In issue number 23 of so good..magazine, Santiago Corral travels to Edinburgh to meet Ross Sneddon, pastry chef of the Balmoral Hotel. This was a unique experience due to the charm of both the city and the place, the magnificent hotel known as “the Old Lady”. Now we bring you the published interview that Santiago Corral had with the chef as well as a complete introduction and three creations signed by the chef, very much in line with trendy afternoon teas.
Ross Sneddon is the Executive Pastry Chef for the Balmoral hotel. He began his career over 25 years ago and he has honored his skills as an accomplished pastry chef in cities like Paris, New York and London. In 2004 he took the position as pastry chef at restaurant One, after working for chef Pierre Hermé in Paris. During that time the restaurant got his first Michelin Star. In 2015 he was offered the executive pastry chef position at the Balmoral Hotel.
“In my experience, when you put the visual first, the product might look fantastic, but it doesn’t have the same taste, and for me taste is the main thing”
What is your style of pastry and what do you must pay attention to when creating?
What I like to do is to design things first, then make sure things taste the way I want, then I want things to look a certain way from there I will expand on it: trying to keep things focused on quality rather than esthetics. Putting the flavor and ingredients first you always get the best product.
In my experience, when you put the visual first, the product might look fantastic, but it doesn’t have the same taste, and for me taste is the main thing.
What challenges did you face moving from a restaurant to the Executive Pastry chef position at the Balmoral Hotel?
Yes, it’s very different!
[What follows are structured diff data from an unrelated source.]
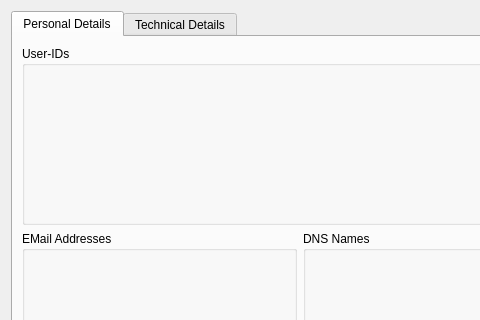
Before: the Qt Designer form newcertificatewizard/advancedsettingsdialog.ui in sensama/kleopatra, drawn with Qt 5; both pictures show x 0 to 480 and y 0 to 320 of the 600 by 646 pixel window.
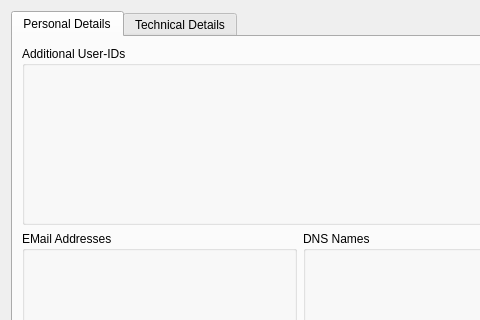
After: the same form once the commit is applied. Custom widgets are drawn as their Qt base class.

The edit to the form file:
```diff
--- a/newcertificatewizard/advancedsettingsdialog.ui
+++ b/newcertificatewizard/advancedsettingsdialog.ui
@@ -67,7 +67,7 @@
        <item row="1" column="0" colspan="2" >
         <widget class="QGroupBox" name="uidGB" >
          <property name="title" >
-          <string>User-IDs</string>
+          <string>Additional User-IDs</string>
          </property>
          <layout class="QVBoxLayout" name="verticalLayout_6" >
           <item>
```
In the restaurant downstairs, you concentrate on a couple of plated desserts, petit fours and bread, but when you take over the whole hotel there is so much more responsibility. Suddenly you have breakfast, banquets, room service, the brasserie, the afternoon tea – there are so many more venues to look after, it’s a bit challenge.
When you create a new dessert, does it have to be approved by the Executive chef?
We are very lucky to have a great Executive Chef, Alain Roux is very much an open chef, he does need to control things, therefore the work is collaborative. He specialized in the whole kitchen without specializing in pasty. When you bring these two disciplines together, it makes us stronger – we don’t like to compete.
“Food is like fashion. Food trends come and go, and it just so happens afternoon tea is right back in vogue”
What is the difference between “High tea” and “Low tea”?
“High tea” is more like an early dinner and is traditionally more regal than “low tea” which is more similar to afternoon tea. Pastry chefs are becoming more extravagant creating afternoon tea offerings.
Why do you think afternoon tea has had such a resurgence around the world?
Food is like fashion. Food trends come and go, and it just so happens afternoon tea is right back in vogue, Its elegant, eccentric, buggy and fun all at the same time. Chocolate and petit fours – I love baking. I really like a little bit of everything.
Can you name a few rules when you are at a “High tea”?
You should eat the savories, such a sandwich, first, followed by the warm scones, and finish with pasties or small cakes. Never cut a scone with a knife, you should be able to gently break the scones in two with your hands.
What would you consider the perfect afternoon tea menu?
It has to be balanced. Include around four types of sandwiches, and two types of scone, with a good high-fruit jam and clotted cream followed by four to five sweet items. Be it patisserie or baked cakes. Champagne of course!